In a large frying pan, heat the remaining oil over medium heat and sauté the onions. Season and cook until soft and golden, turning with a wooden spoon occasionally to ensure none are burning. Add the vinegar and simmer until it is just absorbed. Tilt the pan, keeping the onion-flavored oil to one side (you'll use this to cook the tuna). Lift out the onions with a slotted spoon, set aside and keep warm.

Rinse the tuna and pat dry with paper towels. Season with a bit of salt. Place the breadcrumbs (or ground almonds) on a plate then coat the tuna on both sides. Add a little more oil, if needed, to the onion oil in the pan and place over medium-high heat. When hot, add the tuna and fry until a deep golden brown crust has formed underneath. Flip the tuna and cook the other side. (I like my tuna on the rare-in-the-center side so I should have cooked it about 1 and 1/4 minutes per side and ended up about 2 min per side.)

Divide the onions evenly among plates; place a piece of tuna on top of each. Top with the tomato sauce. Scatter with parsley; serve with crispy fried or boiled potatoes.


Potatoes with Coarse Sea Salt & Rosemary
From Piri Piri Starfish by Tessa Kiros
(Adapted to Serve 2-4)

2 lbs new potatoes/baby potatoes, scrubbed, skins on, halved if large
2 Tbsp roughly chopped rosemary leaves + extra to garnish
1 large red or white onion, roughly chopped
1 heaped tsp coarse sea salt
black pepper
about 1/4 cup good olive oil

Bring the potatoes, rosemary, and onions to the boil in a large, unsalted pot of water. Lower the heat slightly and cook until potatoes are soft but not falling apart and rosemary is tender.

Drain potatoes into a bowl and scatter with the salt, black pepper to taste and olive oil. Mix gently so the potatoes don't break up too much. Garnish with a couple of sprigs of rosemary. Serve warm or cold. 

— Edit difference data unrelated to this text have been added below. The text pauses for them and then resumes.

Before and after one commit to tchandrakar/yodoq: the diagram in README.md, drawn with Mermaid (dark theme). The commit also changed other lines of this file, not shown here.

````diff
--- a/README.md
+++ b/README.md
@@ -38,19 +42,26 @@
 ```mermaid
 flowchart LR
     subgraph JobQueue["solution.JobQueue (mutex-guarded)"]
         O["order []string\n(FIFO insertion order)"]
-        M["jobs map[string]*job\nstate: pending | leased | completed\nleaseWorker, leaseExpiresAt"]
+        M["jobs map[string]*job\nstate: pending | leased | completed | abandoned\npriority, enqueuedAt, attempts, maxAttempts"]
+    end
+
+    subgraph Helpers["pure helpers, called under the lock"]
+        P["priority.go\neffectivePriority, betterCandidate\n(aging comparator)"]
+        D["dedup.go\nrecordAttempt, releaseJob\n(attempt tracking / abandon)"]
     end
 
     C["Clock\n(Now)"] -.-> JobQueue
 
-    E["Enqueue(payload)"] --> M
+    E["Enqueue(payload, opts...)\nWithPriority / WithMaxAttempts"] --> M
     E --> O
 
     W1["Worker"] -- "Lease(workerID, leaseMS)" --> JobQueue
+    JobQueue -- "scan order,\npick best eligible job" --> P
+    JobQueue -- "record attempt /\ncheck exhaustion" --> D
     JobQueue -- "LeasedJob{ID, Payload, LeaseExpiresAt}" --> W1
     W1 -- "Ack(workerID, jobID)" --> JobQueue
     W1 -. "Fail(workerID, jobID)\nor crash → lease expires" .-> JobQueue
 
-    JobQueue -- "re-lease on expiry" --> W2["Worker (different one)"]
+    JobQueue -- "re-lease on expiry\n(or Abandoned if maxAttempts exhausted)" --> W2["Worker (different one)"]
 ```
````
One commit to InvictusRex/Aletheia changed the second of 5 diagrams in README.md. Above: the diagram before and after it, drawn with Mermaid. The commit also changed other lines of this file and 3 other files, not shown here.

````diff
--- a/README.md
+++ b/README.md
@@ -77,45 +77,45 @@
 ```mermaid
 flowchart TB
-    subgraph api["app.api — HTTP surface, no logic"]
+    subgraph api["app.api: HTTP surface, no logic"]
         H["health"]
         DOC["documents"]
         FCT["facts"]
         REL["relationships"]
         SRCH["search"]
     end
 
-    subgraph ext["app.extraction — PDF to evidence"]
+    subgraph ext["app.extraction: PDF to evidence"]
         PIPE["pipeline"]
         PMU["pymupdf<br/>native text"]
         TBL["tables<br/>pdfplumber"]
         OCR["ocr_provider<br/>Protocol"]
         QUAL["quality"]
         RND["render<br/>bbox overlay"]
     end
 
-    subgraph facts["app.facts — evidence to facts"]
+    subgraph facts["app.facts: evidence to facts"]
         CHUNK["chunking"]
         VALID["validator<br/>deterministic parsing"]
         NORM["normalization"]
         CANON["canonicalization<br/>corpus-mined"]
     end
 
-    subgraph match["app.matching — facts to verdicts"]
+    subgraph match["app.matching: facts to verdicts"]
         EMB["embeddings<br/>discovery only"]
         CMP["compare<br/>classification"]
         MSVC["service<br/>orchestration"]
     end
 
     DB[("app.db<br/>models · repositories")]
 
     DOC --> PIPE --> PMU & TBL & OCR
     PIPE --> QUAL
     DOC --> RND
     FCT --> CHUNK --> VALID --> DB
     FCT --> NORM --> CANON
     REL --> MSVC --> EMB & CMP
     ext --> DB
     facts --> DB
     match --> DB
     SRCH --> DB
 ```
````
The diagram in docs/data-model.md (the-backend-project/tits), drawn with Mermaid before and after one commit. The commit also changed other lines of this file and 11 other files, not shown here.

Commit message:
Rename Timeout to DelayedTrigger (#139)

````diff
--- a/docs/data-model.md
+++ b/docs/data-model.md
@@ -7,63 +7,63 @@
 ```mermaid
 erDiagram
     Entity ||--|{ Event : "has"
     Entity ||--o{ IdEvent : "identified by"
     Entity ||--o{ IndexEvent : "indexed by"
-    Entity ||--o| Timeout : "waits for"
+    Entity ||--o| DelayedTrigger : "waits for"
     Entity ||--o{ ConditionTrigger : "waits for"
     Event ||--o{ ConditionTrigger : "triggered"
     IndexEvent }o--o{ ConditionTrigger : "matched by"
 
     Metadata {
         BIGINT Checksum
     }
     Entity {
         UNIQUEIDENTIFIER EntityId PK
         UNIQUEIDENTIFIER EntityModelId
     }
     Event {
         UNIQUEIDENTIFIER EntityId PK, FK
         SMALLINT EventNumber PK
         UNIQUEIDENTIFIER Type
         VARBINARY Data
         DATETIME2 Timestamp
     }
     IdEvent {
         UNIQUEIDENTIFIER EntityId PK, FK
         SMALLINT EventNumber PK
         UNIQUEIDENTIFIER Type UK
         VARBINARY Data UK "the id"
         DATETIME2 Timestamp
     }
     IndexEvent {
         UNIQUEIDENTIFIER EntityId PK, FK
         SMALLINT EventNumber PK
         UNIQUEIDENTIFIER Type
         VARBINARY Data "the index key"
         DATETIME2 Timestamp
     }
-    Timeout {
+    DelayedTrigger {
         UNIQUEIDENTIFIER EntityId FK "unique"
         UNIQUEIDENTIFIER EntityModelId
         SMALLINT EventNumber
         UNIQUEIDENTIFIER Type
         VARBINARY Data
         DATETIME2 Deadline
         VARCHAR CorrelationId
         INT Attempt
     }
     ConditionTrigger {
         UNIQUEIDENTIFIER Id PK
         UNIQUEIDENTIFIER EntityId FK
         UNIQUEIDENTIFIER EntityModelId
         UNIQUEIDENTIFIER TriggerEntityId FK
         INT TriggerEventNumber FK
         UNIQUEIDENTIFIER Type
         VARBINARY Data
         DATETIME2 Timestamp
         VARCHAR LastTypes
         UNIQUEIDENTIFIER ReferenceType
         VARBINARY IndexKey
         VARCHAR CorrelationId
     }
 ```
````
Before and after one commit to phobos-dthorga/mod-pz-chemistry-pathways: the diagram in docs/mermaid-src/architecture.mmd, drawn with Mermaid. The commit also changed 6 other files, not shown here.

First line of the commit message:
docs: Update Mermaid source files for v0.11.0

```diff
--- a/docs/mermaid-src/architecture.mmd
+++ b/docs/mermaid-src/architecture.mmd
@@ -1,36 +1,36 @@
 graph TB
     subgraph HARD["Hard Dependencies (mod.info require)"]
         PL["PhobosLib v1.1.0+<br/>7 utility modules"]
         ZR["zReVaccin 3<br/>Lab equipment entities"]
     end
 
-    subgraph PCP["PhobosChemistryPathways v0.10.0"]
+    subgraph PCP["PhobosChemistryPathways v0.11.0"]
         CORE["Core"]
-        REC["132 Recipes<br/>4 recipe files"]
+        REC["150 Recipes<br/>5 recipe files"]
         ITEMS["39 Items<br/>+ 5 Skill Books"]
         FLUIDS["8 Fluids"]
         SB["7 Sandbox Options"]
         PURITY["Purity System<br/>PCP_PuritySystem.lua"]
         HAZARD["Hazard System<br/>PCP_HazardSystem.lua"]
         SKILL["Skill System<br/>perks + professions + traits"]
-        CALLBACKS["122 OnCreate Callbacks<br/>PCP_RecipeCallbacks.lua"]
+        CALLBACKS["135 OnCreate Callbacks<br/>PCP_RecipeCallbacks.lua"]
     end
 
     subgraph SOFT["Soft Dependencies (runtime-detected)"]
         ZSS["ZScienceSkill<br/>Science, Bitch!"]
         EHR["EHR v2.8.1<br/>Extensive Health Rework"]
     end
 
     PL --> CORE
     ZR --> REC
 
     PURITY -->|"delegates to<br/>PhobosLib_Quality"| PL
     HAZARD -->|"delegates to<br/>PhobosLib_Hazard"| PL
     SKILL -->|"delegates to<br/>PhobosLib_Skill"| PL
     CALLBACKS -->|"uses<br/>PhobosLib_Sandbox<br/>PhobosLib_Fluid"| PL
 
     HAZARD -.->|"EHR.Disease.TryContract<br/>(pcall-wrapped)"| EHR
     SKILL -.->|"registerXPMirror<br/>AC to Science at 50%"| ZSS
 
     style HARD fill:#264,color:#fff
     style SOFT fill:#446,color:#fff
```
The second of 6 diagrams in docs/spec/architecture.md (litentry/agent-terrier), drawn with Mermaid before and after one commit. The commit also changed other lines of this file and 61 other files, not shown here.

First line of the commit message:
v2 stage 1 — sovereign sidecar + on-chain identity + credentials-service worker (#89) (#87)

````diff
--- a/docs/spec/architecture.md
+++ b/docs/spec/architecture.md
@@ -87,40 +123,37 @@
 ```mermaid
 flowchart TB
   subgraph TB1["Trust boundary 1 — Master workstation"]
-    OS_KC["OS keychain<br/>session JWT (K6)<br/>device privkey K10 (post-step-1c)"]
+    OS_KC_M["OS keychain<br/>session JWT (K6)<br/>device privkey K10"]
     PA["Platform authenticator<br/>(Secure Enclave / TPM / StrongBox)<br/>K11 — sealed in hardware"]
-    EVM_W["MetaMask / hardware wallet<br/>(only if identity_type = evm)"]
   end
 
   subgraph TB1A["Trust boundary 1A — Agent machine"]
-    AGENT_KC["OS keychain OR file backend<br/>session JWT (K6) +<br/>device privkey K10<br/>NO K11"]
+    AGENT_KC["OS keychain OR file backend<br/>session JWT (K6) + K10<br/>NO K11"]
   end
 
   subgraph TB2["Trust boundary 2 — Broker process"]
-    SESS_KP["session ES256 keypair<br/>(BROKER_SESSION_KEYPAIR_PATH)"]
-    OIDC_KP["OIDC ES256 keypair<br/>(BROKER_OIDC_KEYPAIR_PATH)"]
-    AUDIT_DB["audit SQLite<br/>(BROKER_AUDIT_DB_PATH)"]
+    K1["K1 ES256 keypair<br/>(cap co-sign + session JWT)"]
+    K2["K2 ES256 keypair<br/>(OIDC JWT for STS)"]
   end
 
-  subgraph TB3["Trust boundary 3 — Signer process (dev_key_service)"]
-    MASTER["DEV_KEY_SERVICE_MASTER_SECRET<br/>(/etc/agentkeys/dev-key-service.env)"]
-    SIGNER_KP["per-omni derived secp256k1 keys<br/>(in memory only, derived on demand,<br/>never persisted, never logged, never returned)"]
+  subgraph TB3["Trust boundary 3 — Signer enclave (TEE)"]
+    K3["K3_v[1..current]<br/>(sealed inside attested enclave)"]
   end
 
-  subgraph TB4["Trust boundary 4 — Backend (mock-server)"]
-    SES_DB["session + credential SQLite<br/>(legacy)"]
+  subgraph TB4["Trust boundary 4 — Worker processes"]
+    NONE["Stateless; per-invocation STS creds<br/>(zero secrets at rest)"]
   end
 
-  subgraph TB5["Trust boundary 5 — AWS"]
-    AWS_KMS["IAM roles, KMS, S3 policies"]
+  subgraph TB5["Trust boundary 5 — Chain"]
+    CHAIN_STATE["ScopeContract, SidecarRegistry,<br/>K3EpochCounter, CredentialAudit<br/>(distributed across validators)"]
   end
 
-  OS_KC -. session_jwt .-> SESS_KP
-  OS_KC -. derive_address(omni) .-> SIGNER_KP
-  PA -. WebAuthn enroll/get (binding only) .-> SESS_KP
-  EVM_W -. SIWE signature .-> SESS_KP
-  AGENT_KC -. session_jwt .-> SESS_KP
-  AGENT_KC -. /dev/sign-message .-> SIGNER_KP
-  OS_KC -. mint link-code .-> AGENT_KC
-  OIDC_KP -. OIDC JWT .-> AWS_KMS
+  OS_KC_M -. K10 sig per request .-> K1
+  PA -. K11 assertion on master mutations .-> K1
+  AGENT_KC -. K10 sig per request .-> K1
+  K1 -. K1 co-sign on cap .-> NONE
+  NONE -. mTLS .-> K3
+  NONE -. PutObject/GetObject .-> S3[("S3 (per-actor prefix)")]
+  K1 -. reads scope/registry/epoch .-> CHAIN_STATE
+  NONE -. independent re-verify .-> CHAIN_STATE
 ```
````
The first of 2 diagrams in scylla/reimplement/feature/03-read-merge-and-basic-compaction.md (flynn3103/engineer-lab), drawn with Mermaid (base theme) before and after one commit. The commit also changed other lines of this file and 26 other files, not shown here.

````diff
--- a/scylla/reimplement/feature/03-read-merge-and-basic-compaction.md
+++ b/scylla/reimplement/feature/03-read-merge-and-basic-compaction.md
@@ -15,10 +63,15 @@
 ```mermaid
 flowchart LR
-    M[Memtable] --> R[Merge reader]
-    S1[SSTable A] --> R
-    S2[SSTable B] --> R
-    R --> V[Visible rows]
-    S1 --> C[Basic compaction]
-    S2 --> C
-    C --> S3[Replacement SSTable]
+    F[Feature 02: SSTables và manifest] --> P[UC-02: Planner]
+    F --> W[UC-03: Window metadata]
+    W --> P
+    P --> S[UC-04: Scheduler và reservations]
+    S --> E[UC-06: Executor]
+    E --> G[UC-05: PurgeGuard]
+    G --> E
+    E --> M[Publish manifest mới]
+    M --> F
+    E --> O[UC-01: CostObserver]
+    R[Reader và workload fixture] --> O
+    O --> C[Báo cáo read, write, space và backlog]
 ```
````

Notes/Results: Two fabulous Tess Kiros recipes! The tuna dish had such excellent flavor with the sweetness of the lightly caramelized onions and tomato sauce, contrasting with the acidity of the vinegar--it just popped in the mouth. I will admit to getting the tuna a shade past done to my liking. (I prefer the outside seared and the inside bright pink--aka mostly raw) but with the browning of the almond crusts I was about 45 seconds too long on each side and my fish center was lightly pink. Still, the fish was moist and tender and I enjoyed every bite. The potatoes were also perfectly tender and the bits of salt (I used a mix of fleur de sol and a pink Hawaiian alaea salt), rosemary, and olive oil were just right and great with the tuna. This is probably one of my favorite book/inspired dish pairings of late! I would happily make both dishes again.
 

Fish Sourcing Notes: I try to eat fish a couple of times a week and I try to buy as much locally sourced and sustainable fish as possible--but it is hard to be sure just what you are getting, the quality, and the effect on the waters being fished. I got an opportunity to sit in on the practice runs of a new Waikiki restaurant, Mahina & Suns at the new Surfjack Hotel & Swimclub. Lucky me! I mention it because Mahina & Suns is Chef Ed Kenney's fourth eatery on Oahu. If you don't know Ed Kenney, you have not been reading your food media recently as his eclectic restaurants and local first, organic whenever possible, with aloha always” mantra seem to be everywhere these days with the increasing popularity of Hawaiian cuisine. My entire meal was delicious (you can see the rest of the meal and cocktails on my Instagram page) but the standout was the 'Ahi Palaha'--white tombo ahi on a 12-grain rice salad with shaved cucumber and carrot, pickled mushrooms, pistachios and an amazing limu (seaweed) salsa verde (shown in the upper right corner of the picture collage below).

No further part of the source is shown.